(ca. 1270)
   The Volsunga Saga is the best known of the fornaldar sogur (Legendary sagas) to come out of medieval Iceland.Whereas the family sagas, such as the much admired EGILS’S SAGA and NJAL’S SAGA, deal with historical persons and their descendants, the sagas of legend were written later, and imitate the narrative prose style of the family sagas but take Old Norse legend as their subject matter.
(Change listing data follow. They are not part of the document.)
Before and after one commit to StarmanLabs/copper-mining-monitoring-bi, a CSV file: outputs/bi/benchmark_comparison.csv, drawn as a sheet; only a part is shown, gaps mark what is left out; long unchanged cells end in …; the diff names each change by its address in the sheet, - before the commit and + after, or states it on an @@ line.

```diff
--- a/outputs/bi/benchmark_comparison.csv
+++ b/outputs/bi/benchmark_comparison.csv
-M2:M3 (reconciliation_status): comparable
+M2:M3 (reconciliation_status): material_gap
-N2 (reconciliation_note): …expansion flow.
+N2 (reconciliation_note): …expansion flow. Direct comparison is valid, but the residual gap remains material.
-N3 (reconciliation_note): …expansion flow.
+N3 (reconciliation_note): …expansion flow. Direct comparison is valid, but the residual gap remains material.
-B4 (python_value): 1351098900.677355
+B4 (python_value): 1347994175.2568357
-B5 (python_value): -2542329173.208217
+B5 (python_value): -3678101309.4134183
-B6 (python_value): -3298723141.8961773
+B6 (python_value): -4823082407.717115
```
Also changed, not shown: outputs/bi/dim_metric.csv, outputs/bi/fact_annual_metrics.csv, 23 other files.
The saga survives in one manuscript from about 1400, and in later paper manuscripts, though it seems clear that the saga was written between 1250 and 1300. The theme of the Volsunga Saga is the story of Sigurd, Brynhild, and the ancient wars among the Burgundians, Huns, and Goths—a story that had been popular among the Germanic tribes for centuries and that had been told, earlier in the 13th century, by an anonymous German poet in the NIBELUNGENLIED. There is no evidence that the author of the Old Norse text knew the Nibelungenlied; however, it is clear that the writer based his saga on the earlier poems in the Old Norse POETIC EDDA, where the events he describes have their first Norse expression. Indeed, the author includes a number of poetic passages in his text, including nearly the complete text of one of the poems from the Edda.
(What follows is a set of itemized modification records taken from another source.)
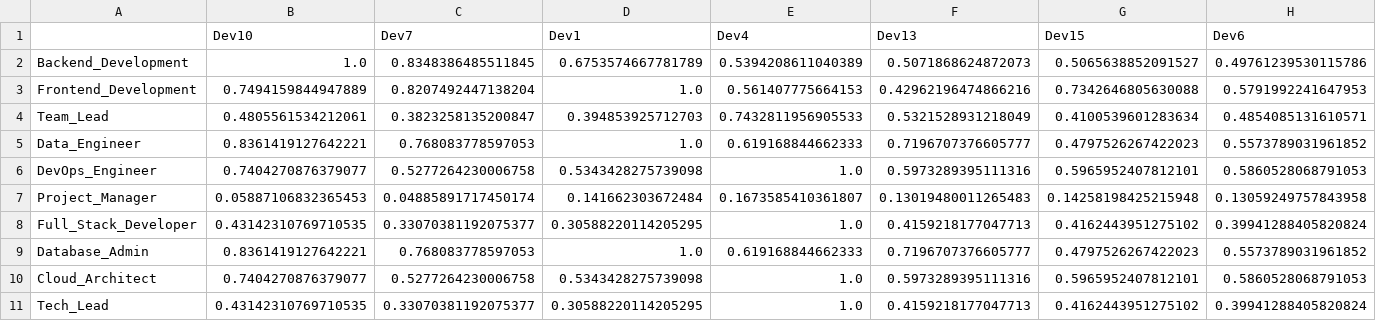
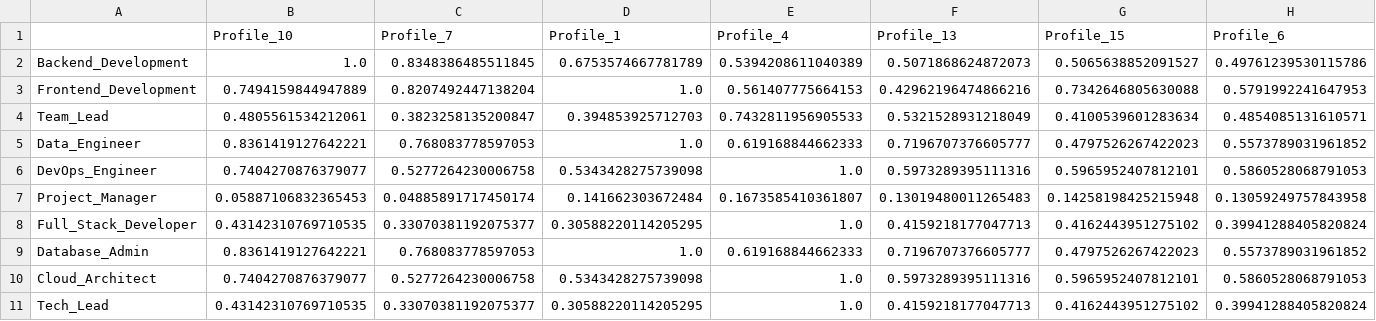
Before and after one commit to ayezza/topsis_profiles_selection, a CSV file: data/output/rankings/full_results_matrix.csv, drawn as a sheet; only a part is shown; removed rows and columns are numbered as before the commit, all else as after; rows hold the shown columns only; the diff names each change by its address in the sheet, - before the commit and + after, or states it on an @@ line.

```diff
--- a/data/output/rankings/full_results_matrix.csv
+++ b/data/output/rankings/full_results_matrix.csv
-row 1:  | Dev10 | Dev7 | Dev1 | Dev4 | Dev13 | Dev15 | Dev6
+row 1:  | Profile_10 | Profile_7 | Profile_1 | Profile_4 | Profile_13 | Profile_15 | Profile_6
```
Also changed, not shown: data/output/rankings/ranking_matrix.csv, 42 other files.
   The saga is complex and somewhat sprawling. It might be divided into six major parts. The first section of the text, depicting the birth of Volsung, has no source in the Poetic Edda. Here Rerir, king of the Huns, cannot beget an heir, and his prayers are answered by a golden apple delivered to him by the gods.His wife conceives after tasting the apple, but Rerir dies before his child is born. His queen remains pregnant for six winters, then dies, asking that the child be cut from her womb. Thus Volsung is born nearly a full-grown man.Volsung succeeds his father as king of the Huns, marries Hljod, and fathers 10 powerful sons, including Sigmund. The second part of the saga, the story of Sigmund and his twin sister, Signy, has no counterpart in the Edda either, and may be from a lost poem. Here Signy marries Siggeir, the treacherous king of the Goths. During the wedding feast, the god Odin visits in disguise, and plunges the magic sword Gram into the great oak tree in the center of Volsung’s hall. The sword gives its wielder the power to win all battles, but only Sigmund is able to draw the sword from the tree. Siggeir tries to buy the sword from Sigmund, but when he is denied, he plots revenge. That revenge involves an ambush of Volsung and his sons as they come to visit Siggeir’s palace, and the death of all but Sigmund, who escapes with Signy’s help. For years they plot revenge on Siggeir, and when Signy’s sons by Siggeir prove too weak to help them, she insists they be killed. Then in disguise, she visits her brother and is impregnated by him. She gives birth to Sinfjotli, who ultimately helps Sigmund kill Siggeir and burn his palace. Signy comes to them and reveals the fact that Sinfjotli is Sigmund’s son. At that point, Signy, who ordered the deaths of her own children, turns and enters the burning palace to die with her husband.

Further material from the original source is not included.